→ ABOUT THIS EXERCISE: Which lines in the data below contain the string "label"? Show each one.

____________________

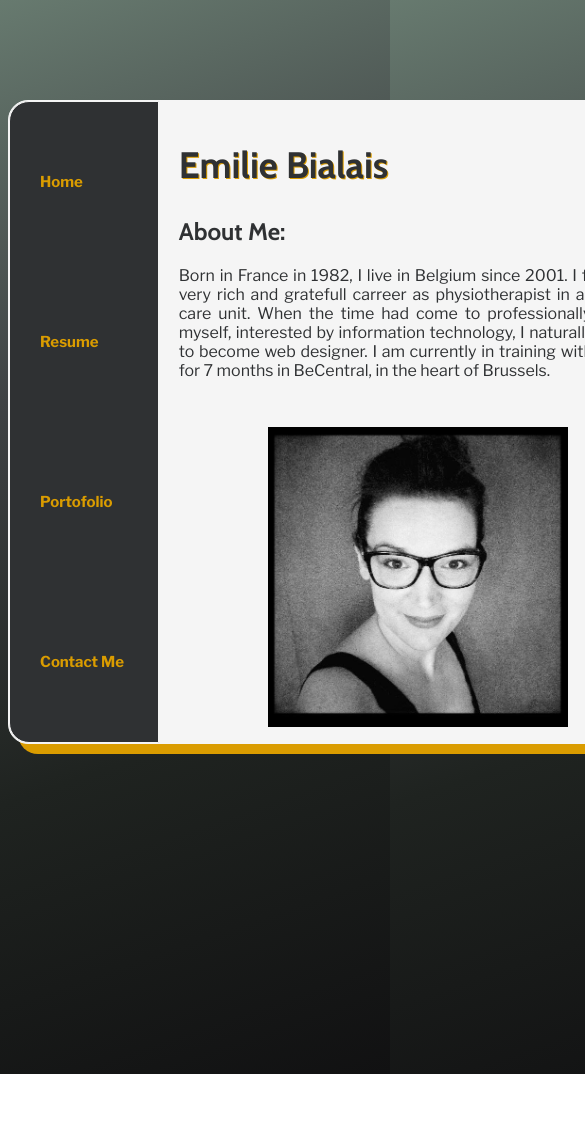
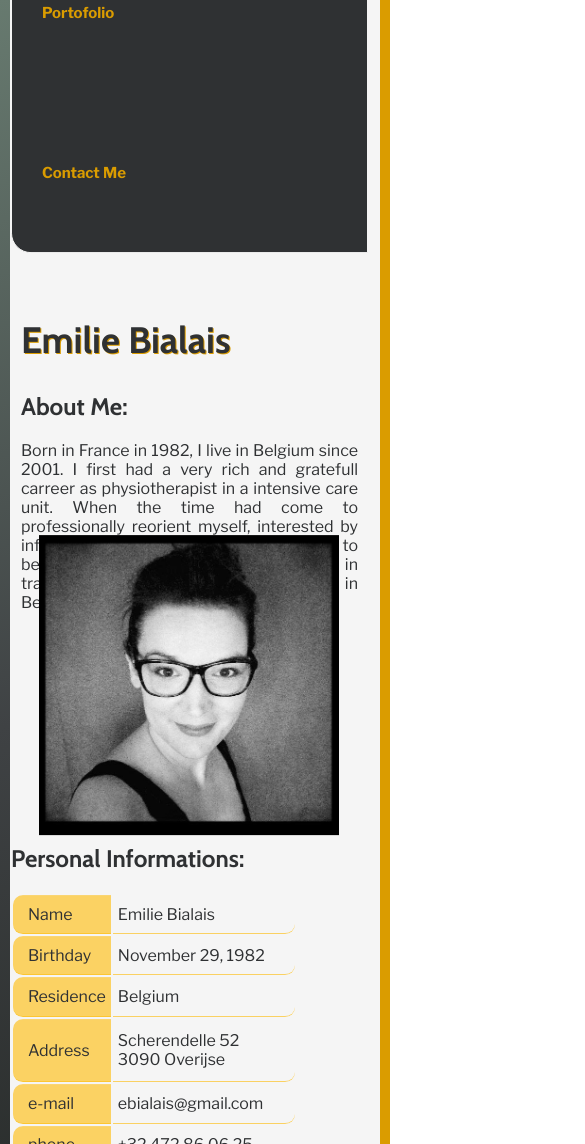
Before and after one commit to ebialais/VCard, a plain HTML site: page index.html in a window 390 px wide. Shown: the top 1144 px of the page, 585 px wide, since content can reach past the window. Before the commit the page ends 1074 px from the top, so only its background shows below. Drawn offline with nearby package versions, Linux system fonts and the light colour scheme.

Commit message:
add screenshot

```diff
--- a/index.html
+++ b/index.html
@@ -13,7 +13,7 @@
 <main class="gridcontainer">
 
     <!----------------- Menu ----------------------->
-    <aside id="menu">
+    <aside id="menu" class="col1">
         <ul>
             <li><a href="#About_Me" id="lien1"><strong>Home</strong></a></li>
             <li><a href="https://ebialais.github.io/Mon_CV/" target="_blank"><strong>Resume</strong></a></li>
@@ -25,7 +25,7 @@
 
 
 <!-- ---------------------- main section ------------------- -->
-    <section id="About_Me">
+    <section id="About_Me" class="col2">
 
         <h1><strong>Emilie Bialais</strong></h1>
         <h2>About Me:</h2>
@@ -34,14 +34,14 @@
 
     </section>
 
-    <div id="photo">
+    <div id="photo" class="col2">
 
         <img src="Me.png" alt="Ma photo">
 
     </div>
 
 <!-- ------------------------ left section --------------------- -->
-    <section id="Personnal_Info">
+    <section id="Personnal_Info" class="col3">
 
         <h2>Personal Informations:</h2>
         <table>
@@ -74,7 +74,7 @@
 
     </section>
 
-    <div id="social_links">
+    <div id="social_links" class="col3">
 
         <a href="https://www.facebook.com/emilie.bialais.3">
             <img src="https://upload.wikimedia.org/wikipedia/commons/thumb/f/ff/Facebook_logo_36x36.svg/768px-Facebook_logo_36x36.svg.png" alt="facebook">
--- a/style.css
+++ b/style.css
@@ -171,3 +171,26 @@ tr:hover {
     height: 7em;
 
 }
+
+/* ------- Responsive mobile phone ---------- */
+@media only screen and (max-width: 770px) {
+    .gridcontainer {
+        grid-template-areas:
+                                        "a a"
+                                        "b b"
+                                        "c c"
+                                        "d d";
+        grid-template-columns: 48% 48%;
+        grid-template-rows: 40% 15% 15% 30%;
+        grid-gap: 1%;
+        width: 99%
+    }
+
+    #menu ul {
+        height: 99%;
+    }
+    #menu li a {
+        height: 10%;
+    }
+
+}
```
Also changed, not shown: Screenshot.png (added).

____________________

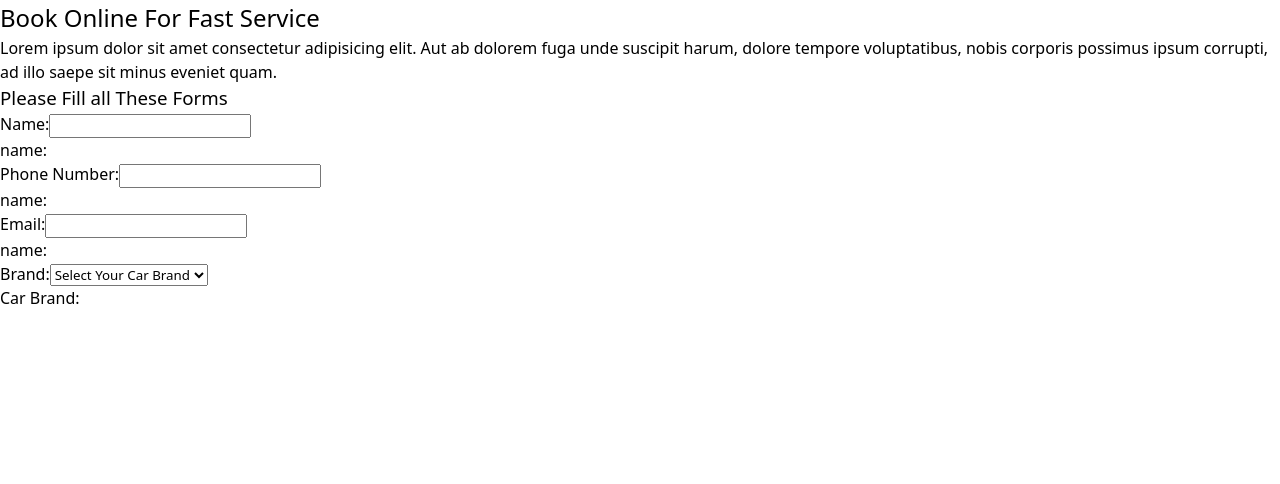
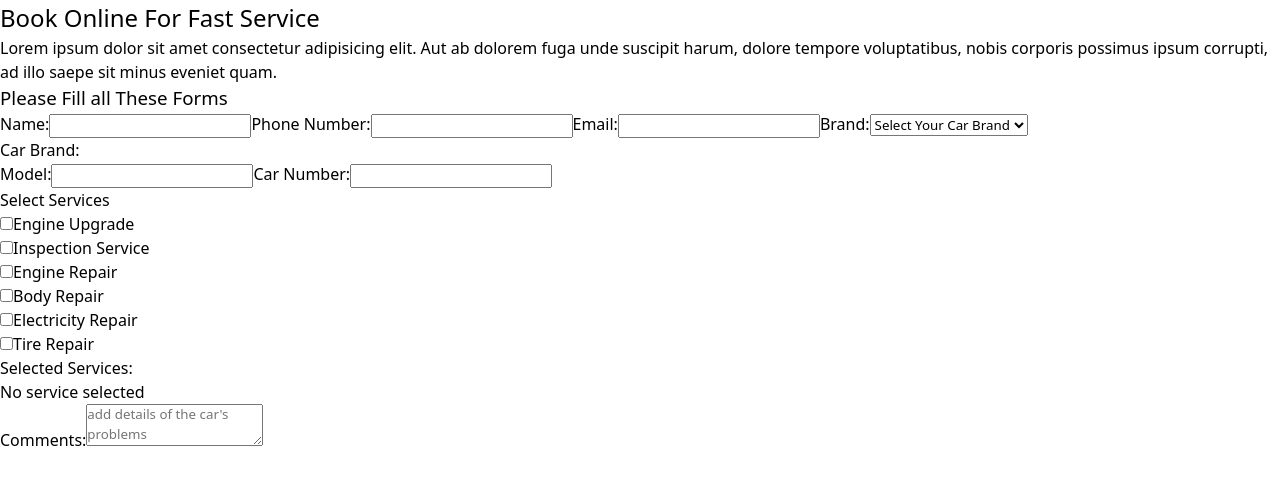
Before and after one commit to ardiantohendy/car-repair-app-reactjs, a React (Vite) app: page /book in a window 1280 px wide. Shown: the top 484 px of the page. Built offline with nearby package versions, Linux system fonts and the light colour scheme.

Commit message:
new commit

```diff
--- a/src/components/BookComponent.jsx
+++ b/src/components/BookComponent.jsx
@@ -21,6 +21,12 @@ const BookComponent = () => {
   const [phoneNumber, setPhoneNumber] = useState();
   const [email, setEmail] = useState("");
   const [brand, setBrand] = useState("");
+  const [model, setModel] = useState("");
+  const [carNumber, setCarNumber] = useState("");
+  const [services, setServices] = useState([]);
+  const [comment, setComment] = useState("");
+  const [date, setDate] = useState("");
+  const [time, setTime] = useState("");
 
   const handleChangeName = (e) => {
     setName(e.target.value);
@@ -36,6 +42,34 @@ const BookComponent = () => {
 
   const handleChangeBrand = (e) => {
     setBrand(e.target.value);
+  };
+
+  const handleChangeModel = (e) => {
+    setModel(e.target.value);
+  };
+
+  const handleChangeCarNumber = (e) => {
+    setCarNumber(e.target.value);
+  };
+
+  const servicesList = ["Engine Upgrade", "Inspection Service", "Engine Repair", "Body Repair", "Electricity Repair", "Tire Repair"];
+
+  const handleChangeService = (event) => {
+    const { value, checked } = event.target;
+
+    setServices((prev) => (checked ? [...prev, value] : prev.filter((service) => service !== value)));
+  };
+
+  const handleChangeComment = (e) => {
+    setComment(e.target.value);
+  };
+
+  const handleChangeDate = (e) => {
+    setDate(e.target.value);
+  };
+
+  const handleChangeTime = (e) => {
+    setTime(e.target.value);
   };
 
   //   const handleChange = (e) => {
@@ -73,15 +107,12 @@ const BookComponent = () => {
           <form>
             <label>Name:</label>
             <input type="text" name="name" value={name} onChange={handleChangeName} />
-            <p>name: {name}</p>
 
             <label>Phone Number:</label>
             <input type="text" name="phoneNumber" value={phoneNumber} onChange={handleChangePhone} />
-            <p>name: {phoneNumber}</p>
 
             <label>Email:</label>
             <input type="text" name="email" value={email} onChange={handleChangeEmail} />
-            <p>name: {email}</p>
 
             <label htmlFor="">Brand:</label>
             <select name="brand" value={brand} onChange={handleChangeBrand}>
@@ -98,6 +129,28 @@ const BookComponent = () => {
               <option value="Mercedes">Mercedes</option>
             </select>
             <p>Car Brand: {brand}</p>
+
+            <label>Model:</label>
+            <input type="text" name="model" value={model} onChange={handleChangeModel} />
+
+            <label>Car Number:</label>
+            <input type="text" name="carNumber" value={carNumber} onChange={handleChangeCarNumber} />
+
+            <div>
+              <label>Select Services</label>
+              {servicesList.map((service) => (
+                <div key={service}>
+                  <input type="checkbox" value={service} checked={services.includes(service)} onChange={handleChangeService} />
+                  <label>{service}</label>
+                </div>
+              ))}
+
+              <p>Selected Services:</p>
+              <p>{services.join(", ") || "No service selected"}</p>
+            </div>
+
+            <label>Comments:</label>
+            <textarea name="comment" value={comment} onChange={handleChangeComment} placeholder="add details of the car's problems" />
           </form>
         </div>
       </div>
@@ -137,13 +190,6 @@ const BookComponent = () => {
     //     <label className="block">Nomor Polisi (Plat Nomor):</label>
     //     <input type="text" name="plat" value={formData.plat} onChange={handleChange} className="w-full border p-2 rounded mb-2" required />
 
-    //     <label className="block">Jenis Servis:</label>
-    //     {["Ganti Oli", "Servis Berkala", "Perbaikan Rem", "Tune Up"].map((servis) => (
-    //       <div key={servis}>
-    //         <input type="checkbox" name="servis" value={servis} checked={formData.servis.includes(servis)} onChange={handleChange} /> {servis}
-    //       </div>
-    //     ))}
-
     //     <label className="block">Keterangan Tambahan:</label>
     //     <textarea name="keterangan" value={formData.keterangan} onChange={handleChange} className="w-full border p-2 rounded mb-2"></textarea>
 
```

____________________

→ PROBLEM SOLUTION:
             <label>Name:</label>
             <label>Phone Number:</label>
             <label>Email:</label>
             <label htmlFor="">Brand:</label>
+            <label>Model:</label>
+            <label>Car Number:</label>
+              <label>Select Services</label>
+                  <label>{service}</label>
+            <label>Comments:</label>
     //     <label className="block">Nomor Polisi (Plat Nomor):</label>
-    //     <label className="block">Jenis Servis:</label>
     //     <label className="block">Keterangan Tambahan:</label>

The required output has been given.